Stack of Bibles

Obama swore on “a stack of Bibles” when taking the oath of office for a second term as president of the United States. 

For this historic moment, President Obama chose two Bibles–one associated with Abraham Lincoln, and the other with Martin Luther King Jr.  While we know something about these famous men, what do we actually know about their Bibles? In this insightful essay, Seth Perry gives a brief history of these two Bibles, and how they were used (or not used) by President Lincoln and Dr. King.

Written by Seth Perry, guest contributor 

This article was originally published January 23, 2013 on The Junto, a blog dedicated to the study of early American history. 


As has been widely reported, on Monday President Obama swore on a stack of bibles to uphold the Constitution. On one hand, maybe doubling-up on the sacred iconography will reassure those on the right who doubt the President’s sincerity, but the primary purpose was to honor two periods of American history simultaneously. This year marks the 150th anniversary of the Emancipation Proclamation and the 50th anniversary of the March on Washington, and the bibles were direct material links to those eras: one was the bible on which Abraham Lincoln took the oath of office in 1861, and the other belonged to Dr. Martin Luther King, Jr.

United in this one event, they are very different books. The Lincoln bible has, for all intents and purposes, never been used.  It was purchased specifically for the inauguration by William Thomas Carroll, clerk of the Supreme Court at the time of Lincoln’s first swearing-in, and it seems clear enough that Carroll chose it because it looked the part: the Library of Congress reports that it is “bound in burgundy velvet with a gilt metal rim around the outside edges” and that it has an embossed metal shield on the cover announcing that it is, in fact, a Holy Bible. (All other trappings of authority aside, though, the Lincoln bible is very small.

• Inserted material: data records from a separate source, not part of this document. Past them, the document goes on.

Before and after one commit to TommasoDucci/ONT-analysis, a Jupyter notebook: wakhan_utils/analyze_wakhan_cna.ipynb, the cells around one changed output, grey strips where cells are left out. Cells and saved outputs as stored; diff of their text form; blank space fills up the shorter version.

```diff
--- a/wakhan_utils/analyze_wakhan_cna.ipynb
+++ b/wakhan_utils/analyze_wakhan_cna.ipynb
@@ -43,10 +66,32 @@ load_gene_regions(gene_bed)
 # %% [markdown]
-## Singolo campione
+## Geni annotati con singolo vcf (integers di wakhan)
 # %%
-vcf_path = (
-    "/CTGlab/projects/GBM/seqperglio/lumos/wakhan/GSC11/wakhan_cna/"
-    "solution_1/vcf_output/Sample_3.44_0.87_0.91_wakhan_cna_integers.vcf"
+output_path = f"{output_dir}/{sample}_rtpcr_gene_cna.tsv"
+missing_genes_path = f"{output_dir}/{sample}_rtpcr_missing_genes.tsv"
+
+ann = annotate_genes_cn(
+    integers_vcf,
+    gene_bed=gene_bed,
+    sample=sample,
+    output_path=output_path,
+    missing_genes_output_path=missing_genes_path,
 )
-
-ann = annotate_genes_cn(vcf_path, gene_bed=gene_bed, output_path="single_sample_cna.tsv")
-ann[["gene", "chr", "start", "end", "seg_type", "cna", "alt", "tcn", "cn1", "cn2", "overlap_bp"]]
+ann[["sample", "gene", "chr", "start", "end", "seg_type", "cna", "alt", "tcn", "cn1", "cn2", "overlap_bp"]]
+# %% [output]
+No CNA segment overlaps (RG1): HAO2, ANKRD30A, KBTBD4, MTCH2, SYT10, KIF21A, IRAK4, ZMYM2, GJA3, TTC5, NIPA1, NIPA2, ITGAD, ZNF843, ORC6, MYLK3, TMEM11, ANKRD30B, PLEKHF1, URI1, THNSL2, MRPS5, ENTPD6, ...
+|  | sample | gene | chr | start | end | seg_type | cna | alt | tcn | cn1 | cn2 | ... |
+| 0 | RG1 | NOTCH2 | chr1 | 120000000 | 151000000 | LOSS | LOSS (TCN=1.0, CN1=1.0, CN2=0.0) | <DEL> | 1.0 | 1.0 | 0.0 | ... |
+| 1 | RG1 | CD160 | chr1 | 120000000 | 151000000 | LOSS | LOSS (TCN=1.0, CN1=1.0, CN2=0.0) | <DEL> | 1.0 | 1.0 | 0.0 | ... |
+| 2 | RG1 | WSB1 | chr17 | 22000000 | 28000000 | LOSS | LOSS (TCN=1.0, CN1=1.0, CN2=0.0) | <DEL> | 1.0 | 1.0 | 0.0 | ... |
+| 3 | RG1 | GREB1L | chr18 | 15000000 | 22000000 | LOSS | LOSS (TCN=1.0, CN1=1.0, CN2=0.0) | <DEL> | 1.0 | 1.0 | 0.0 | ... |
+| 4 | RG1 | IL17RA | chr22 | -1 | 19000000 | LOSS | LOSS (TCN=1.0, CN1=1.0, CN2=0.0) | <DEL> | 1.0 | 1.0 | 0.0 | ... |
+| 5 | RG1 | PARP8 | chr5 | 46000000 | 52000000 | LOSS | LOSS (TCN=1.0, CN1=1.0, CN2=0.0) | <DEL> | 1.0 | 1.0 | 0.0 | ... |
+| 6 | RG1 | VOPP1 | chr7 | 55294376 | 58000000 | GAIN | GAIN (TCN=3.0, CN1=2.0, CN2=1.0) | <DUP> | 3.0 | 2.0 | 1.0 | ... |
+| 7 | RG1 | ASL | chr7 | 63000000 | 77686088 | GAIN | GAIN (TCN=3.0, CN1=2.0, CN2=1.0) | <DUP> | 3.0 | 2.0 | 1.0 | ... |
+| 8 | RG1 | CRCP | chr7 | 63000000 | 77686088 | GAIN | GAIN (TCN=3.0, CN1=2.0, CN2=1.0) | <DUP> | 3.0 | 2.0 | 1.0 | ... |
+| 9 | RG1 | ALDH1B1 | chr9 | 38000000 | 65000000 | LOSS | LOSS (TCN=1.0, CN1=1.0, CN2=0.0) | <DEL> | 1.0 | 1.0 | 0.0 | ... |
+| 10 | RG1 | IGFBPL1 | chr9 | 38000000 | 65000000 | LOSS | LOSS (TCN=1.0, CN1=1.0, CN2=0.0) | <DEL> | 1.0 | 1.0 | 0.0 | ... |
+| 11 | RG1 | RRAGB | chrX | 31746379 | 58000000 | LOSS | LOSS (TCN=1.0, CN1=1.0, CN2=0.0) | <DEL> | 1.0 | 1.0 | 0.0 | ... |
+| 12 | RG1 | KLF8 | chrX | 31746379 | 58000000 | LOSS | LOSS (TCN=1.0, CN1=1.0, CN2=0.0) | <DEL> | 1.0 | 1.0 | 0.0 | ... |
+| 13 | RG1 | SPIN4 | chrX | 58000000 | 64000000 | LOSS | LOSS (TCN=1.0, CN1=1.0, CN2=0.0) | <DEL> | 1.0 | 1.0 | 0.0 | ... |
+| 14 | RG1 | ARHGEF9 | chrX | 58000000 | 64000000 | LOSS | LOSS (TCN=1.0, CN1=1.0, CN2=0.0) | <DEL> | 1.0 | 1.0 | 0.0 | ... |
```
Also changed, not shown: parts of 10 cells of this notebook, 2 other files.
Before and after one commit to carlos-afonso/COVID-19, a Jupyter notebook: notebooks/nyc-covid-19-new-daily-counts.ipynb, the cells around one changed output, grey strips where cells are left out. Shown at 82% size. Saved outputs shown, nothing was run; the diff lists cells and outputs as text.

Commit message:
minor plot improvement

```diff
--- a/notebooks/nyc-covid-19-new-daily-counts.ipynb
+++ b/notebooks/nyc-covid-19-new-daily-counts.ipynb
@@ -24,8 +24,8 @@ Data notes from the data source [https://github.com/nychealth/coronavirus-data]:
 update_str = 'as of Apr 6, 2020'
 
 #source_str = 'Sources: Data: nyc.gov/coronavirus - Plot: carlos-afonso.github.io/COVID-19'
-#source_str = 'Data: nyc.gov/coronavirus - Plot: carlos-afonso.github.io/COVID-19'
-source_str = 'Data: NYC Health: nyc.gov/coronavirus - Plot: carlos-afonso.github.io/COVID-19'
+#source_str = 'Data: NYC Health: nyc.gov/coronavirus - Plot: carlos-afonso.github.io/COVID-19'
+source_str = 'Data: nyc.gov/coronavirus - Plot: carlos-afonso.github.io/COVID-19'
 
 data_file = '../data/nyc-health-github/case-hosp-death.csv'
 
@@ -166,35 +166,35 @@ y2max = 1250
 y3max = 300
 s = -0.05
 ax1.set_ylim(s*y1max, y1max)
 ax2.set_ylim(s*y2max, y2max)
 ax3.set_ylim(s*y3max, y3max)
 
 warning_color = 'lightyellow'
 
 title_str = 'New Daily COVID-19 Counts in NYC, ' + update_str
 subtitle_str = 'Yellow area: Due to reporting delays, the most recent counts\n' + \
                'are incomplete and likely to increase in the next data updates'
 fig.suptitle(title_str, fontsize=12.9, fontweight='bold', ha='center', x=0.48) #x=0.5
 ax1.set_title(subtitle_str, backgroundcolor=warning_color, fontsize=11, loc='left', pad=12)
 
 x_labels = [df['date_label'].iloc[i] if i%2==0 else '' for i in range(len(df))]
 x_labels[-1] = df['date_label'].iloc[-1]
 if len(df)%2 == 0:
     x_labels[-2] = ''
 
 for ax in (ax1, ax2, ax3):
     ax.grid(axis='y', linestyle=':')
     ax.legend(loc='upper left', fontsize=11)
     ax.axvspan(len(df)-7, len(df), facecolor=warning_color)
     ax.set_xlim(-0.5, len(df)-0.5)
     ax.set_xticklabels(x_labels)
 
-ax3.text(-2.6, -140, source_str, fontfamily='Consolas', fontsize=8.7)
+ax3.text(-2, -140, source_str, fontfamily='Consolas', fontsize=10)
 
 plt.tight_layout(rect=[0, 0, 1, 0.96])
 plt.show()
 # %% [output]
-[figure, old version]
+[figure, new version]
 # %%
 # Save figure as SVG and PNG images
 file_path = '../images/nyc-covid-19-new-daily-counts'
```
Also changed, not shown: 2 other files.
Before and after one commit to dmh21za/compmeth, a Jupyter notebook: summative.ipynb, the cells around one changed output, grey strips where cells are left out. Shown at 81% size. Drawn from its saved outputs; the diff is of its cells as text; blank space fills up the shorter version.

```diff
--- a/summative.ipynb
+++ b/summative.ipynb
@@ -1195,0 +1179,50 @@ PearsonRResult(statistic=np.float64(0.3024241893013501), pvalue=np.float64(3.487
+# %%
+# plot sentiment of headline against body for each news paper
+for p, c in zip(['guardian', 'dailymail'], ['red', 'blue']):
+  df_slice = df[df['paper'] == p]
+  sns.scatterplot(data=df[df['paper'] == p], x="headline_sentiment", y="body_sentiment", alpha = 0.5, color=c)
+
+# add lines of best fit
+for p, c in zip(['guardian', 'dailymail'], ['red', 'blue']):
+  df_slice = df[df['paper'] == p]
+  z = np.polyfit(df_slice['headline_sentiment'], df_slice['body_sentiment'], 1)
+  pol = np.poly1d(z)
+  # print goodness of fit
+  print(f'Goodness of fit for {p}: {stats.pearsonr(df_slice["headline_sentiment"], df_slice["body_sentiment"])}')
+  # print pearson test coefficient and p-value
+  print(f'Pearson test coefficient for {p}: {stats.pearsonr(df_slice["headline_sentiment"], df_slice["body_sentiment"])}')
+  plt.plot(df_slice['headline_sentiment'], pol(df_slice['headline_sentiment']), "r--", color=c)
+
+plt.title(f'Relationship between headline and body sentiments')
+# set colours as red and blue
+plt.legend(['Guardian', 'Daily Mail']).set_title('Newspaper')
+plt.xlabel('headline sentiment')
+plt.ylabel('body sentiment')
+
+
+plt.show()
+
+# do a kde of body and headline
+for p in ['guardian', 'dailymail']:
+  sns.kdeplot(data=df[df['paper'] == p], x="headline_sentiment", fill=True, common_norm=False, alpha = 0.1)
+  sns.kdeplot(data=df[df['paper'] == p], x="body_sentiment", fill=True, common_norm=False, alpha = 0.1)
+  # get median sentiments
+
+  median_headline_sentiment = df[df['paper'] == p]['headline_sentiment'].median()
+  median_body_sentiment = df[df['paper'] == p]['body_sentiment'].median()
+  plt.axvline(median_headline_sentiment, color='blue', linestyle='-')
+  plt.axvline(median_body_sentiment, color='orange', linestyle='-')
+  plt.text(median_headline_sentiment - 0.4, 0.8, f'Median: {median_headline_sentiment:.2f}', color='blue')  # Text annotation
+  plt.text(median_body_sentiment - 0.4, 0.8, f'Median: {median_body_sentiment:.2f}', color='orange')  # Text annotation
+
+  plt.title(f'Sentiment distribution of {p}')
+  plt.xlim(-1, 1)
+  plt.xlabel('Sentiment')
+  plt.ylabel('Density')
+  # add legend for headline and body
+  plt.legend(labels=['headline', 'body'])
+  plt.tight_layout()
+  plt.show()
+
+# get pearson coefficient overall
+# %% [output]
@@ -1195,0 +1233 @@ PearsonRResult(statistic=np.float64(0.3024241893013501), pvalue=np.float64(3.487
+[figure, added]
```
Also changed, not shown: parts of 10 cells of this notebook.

Watching poor Jill Biden supporting the massive Biden family bible with two arms as her husband recited his oath, we can acknowledge the wisdom of Carroll’s concession to convenience and portability.)

The Lincoln bible was then, as it is now, a display piece. Bought new for the inauguration, it immediately became an artifact not of Lincoln’s or anyone else’s bible reading, but of this one event (there are other Lincoln bibles, books that the bible-soaked President might actually have spent time reading; this isn’t one of them). After the ceremony, Carroll inscribed the book with a note and a seal certifying its use at the inauguration, and then he presented it as a gift to his wife. One way or another, it eventually found its way to the Lincoln family and then to the Library of Congress.

The King bible, on the other hand, was not a display piece during its era, but a working book.  It was made to be used – it has tabbed pages for quick reference, an innovation that came after the Lincoln bible’s time. It is referred to as King’s “traveling bible,” and bears its scars accordingly… 

Click here to read the full article.  

Mr. Perry recently participated as a respondent to a Timely Talk at the ICJS on “Mormonism and Other Religions.” He is a Ph.D. candidate at the University of Chicago Divinity School and a Mellon Fellow in Early American Literature and Material Texts at the University of Pennsylvania’s McNeil Center for Early American Studies. His dissertation explores the creation of religious authority in early-national America, focusing on the form and content of American printed Bibles and the practices of reading and usage they inspired.